- Increased engagement – paid social media can help to increase engagement with your brand, as users are more likely to interact with ads that are relevant to them.
- Targeted advertising – by targeting specific audiences or keywords, paid social media allows you to reach people who are likely to be interested in your product or service. This increases the chances of conversion and helps to reduce wasted ad spend.
- Cost – paid social media advertising is not cheap, and it can be difficult to predict how much you will spend. Additionally, it can be time-consuming to test different types of ads on different platforms.
- Competition – with thousands of brands advertising on major platforms like Facebook, Instagram and Twitter every day, competition is fierce. It’s important you stand out from the crowd and create ads that resonate with your target audience or you may not get the results you want.
- Limited targeting – organic social media allows advertisers to target certain demographics and keywords, but paid advertising is limited by what platforms allow. For example, Facebook only lets customers target people who have “expressed an interest” in their products or services before.

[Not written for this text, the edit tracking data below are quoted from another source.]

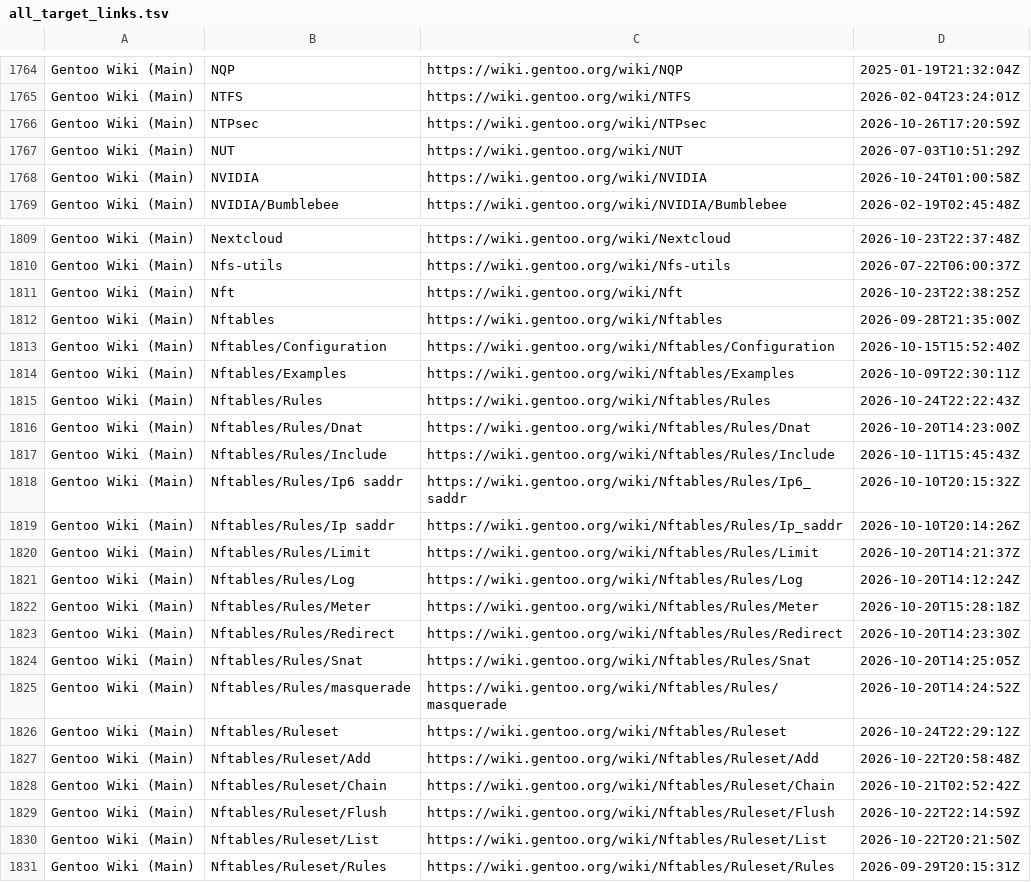
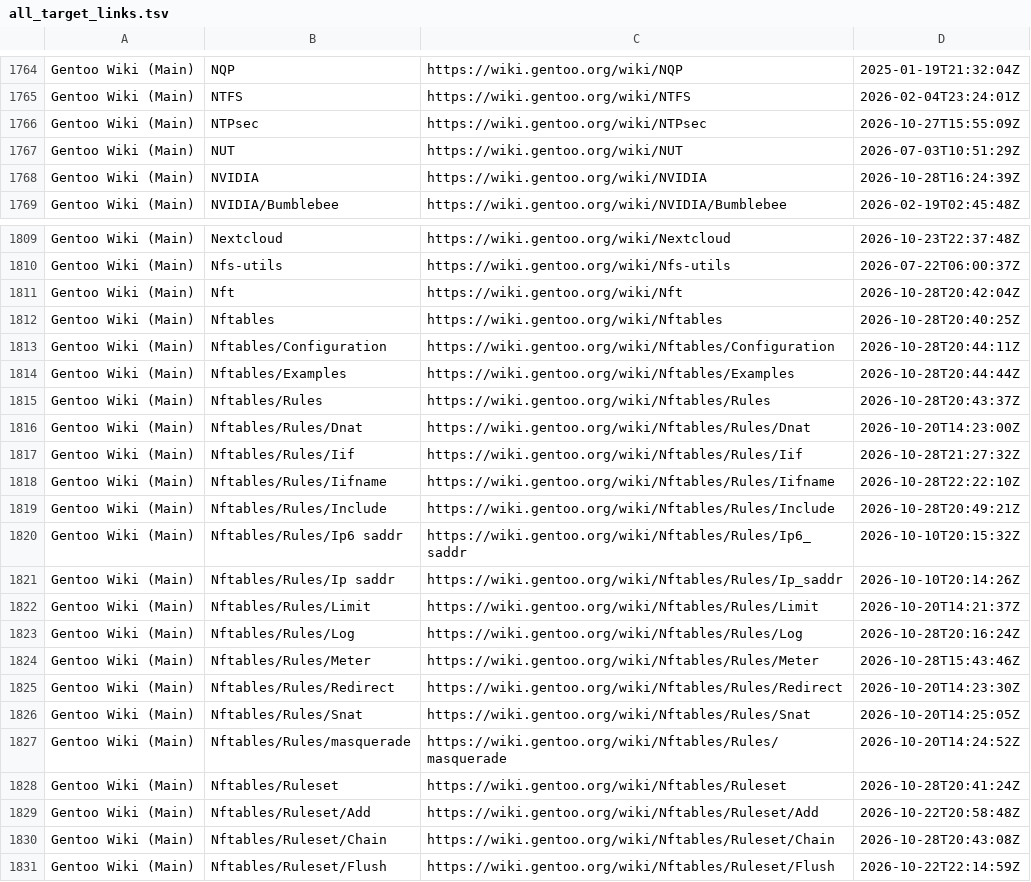
Before and after one commit to fabolous005/wiki-gentoo, a TSV file: links/all_target_links.tsv, drawn as a sheet; only a part is shown, gaps mark what is left out; the shorter side is filled out with more unchanged rows; the diff covers the shown part only.

```diff
--- a/links/all_target_links.tsv
+++ b/links/all_target_links.tsv
@@ -1765,5 +1765,5 @@ Gentoo Wiki (Main)	NQP	https://wiki.gentoo.org/wiki/NQP	2025-01-19T21:32:04Z
 Gentoo Wiki (Main)	NTFS	https://wiki.gentoo.org/wiki/NTFS	2026-02-04T23:24:01Z
-Gentoo Wiki (Main)	NTPsec	https://wiki.gentoo.org/wiki/NTPsec	2026-10-26T17:20:59Z
+Gentoo Wiki (Main)	NTPsec	https://wiki.gentoo.org/wiki/NTPsec	2026-10-27T15:55:09Z
 Gentoo Wiki (Main)	NUT	https://wiki.gentoo.org/wiki/NUT	2026-07-03T10:51:29Z
-Gentoo Wiki (Main)	NVIDIA	https://wiki.gentoo.org/wiki/NVIDIA	2026-10-24T01:00:58Z
+Gentoo Wiki (Main)	NVIDIA	https://wiki.gentoo.org/wiki/NVIDIA	2026-10-28T16:24:39Z
 Gentoo Wiki (Main)	NVIDIA/Bumblebee	https://wiki.gentoo.org/wiki/NVIDIA/Bumblebee	2026-02-19T02:45:48Z
@@ -1810,9 +1810,11 @@ Gentoo Wiki (Main)	Nextcloud	https://wiki.gentoo.org/wiki/Nextcloud	2026-10-23T2
 Gentoo Wiki (Main)	Nfs-utils	https://wiki.gentoo.org/wiki/Nfs-utils	2026-07-22T06:00:37Z
-Gentoo Wiki (Main)	Nft	https://wiki.gentoo.org/wiki/Nft	2026-10-23T22:38:25Z
-Gentoo Wiki (Main)	Nftables	https://wiki.gentoo.org/wiki/Nftables	2026-09-28T21:35:00Z
-Gentoo Wiki (Main)	Nftables/Configuration	https://wiki.gentoo.org/wiki/Nftables/Configuration	2026-10-15T15:52:40Z
-Gentoo Wiki (Main)	Nftables/Examples	https://wiki.gentoo.org/wiki/Nftables/Examples	2026-10-09T22:30:11Z
-Gentoo Wiki (Main)	Nftables/Rules	https://wiki.gentoo.org/wiki/Nftables/Rules	2026-10-24T22:22:43Z
+Gentoo Wiki (Main)	Nft	https://wiki.gentoo.org/wiki/Nft	2026-10-28T20:42:04Z
+Gentoo Wiki (Main)	Nftables	https://wiki.gentoo.org/wiki/Nftables	2026-10-28T20:40:25Z
+Gentoo Wiki (Main)	Nftables/Configuration	https://wiki.gentoo.org/wiki/Nftables/Configuration	2026-10-28T20:44:11Z
+Gentoo Wiki (Main)	Nftables/Examples	https://wiki.gentoo.org/wiki/Nftables/Examples	2026-10-28T20:44:44Z
+Gentoo Wiki (Main)	Nftables/Rules	https://wiki.gentoo.org/wiki/Nftables/Rules	2026-10-28T20:43:37Z
 Gentoo Wiki (Main)	Nftables/Rules/Dnat	https://wiki.gentoo.org/wiki/Nftables/Rules/Dnat	2026-10-20T14:23:00Z
-Gentoo Wiki (Main)	Nftables/Rules/Include	https://wiki.gentoo.org/wiki/Nftables/Rules/Include	2026-10-11T15:45:43Z
+Gentoo Wiki (Main)	Nftables/Rules/Iif	https://wiki.gentoo.org/wiki/Nftables/Rules/Iif	2026-10-28T21:27:32Z
+Gentoo Wiki (Main)	Nftables/Rules/Iifname	https://wiki.gentoo.org/wiki/Nftables/Rules/Iifname	2026-10-28T22:22:10Z
+Gentoo Wiki (Main)	Nftables/Rules/Include	https://wiki.gentoo.org/wiki/Nftables/Rules/Include	2026-10-28T20:49:21Z
 Gentoo Wiki (Main)	Nftables/Rules/Ip6 saddr	https://wiki.gentoo.org/wiki/Nftables/Rules/Ip6_saddr	2026-10-10T20:15:32Z
@@ -1820,4 +1822,4 @@ Gentoo Wiki (Main)	Nftables/Rules/Ip saddr	https://wiki.gentoo.org/wiki/Nftables
 Gentoo Wiki (Main)	Nftables/Rules/Limit	https://wiki.gentoo.org/wiki/Nftables/Rules/Limit	2026-10-20T14:21:37Z
-Gentoo Wiki (Main)	Nftables/Rules/Log	https://wiki.gentoo.org/wiki/Nftables/Rules/Log	2026-10-20T14:12:24Z
-Gentoo Wiki (Main)	Nftables/Rules/Meter	https://wiki.gentoo.org/wiki/Nftables/Rules/Meter	2026-10-20T15:28:18Z
+Gentoo Wiki (Main)	Nftables/Rules/Log	https://wiki.gentoo.org/wiki/Nftables/Rules/Log	2026-10-28T20:16:24Z
+Gentoo Wiki (Main)	Nftables/Rules/Meter	https://wiki.gentoo.org/wiki/Nftables/Rules/Meter	2026-10-28T15:43:46Z
 Gentoo Wiki (Main)	Nftables/Rules/Redirect	https://wiki.gentoo.org/wiki/Nftables/Rules/Redirect	2026-10-20T14:23:30Z
@@ -1825,5 +1827,5 @@ Gentoo Wiki (Main)	Nftables/Rules/Snat	https://wiki.gentoo.org/wiki/Nftables/Rul
 Gentoo Wiki (Main)	Nftables/Rules/masquerade	https://wiki.gentoo.org/wiki/Nftables/Rules/masquerade	2026-10-20T14:24:52Z
-Gentoo Wiki (Main)	Nftables/Ruleset	https://wiki.gentoo.org/wiki/Nftables/Ruleset	2026-10-24T22:29:12Z
+Gentoo Wiki (Main)	Nftables/Ruleset	https://wiki.gentoo.org/wiki/Nftables/Ruleset	2026-10-28T20:41:24Z
 Gentoo Wiki (Main)	Nftables/Ruleset/Add	https://wiki.gentoo.org/wiki/Nftables/Ruleset/Add	2026-10-22T20:58:48Z
-Gentoo Wiki (Main)	Nftables/Ruleset/Chain	https://wiki.gentoo.org/wiki/Nftables/Ruleset/Chain	2026-10-21T02:52:42Z
+Gentoo Wiki (Main)	Nftables/Ruleset/Chain	https://wiki.gentoo.org/wiki/Nftables/Ruleset/Chain	2026-10-28T20:43:08Z
 Gentoo Wiki (Main)	Nftables/Ruleset/Flush	https://wiki.gentoo.org/wiki/Nftables/Ruleset/Flush	2026-10-22T22:14:59Z
```
Also changed, not shown: 15 edited cells elsewhere in this file, 30 other files.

This can make it challenging for brands to reach new audiences without paying for boosts on popular posts.
Overall, We Think It’s A Good Idea To Use Both Paid And Organic Social Media In Your Marketing Strategy.
We’ve gone over the pros and cons of each and concluded that it would be most beneficial for businesses to ideally use both.
Paid or organic social media should not be used in isolation – it is part of a wider marketing strategy and should be used in conjunction with other marketing channels to get the best results.
Both yield short and long-run results for your business.
A good organic social media strategy can help build your brand’s reputation, drive engagement and build relationships with customers, whilst a well-planned and executed paid social media strategy can help to improve brand awareness, engagement, and ROI.
Unsure? Try Testing!
As with any marketing strategy, if you’re not sure, it might be time to run a test campaign by running an A/B split-test of both organic and paid content on Facebook as well as Instagram with different target audiences and comparing the results after each month.
This will give you some insight into how one strategy performs against another in terms of engagement rate (likes, comments, shares) and conversion rates (sign-ups, leads, sales).
Still Unsure? Gastronomic Agency Can Help.
It’s okay to ask for help sometimes and luckily Gastronomic Agency is a food marketing agency with years of experience at handling both organic and paid social media.
We can help you create a tailored social media strategy that works for your business.
Get in touch with us today for more information.
Let us know what you think of the organic vs paid social media argument: Which do you think will be better suited for your business?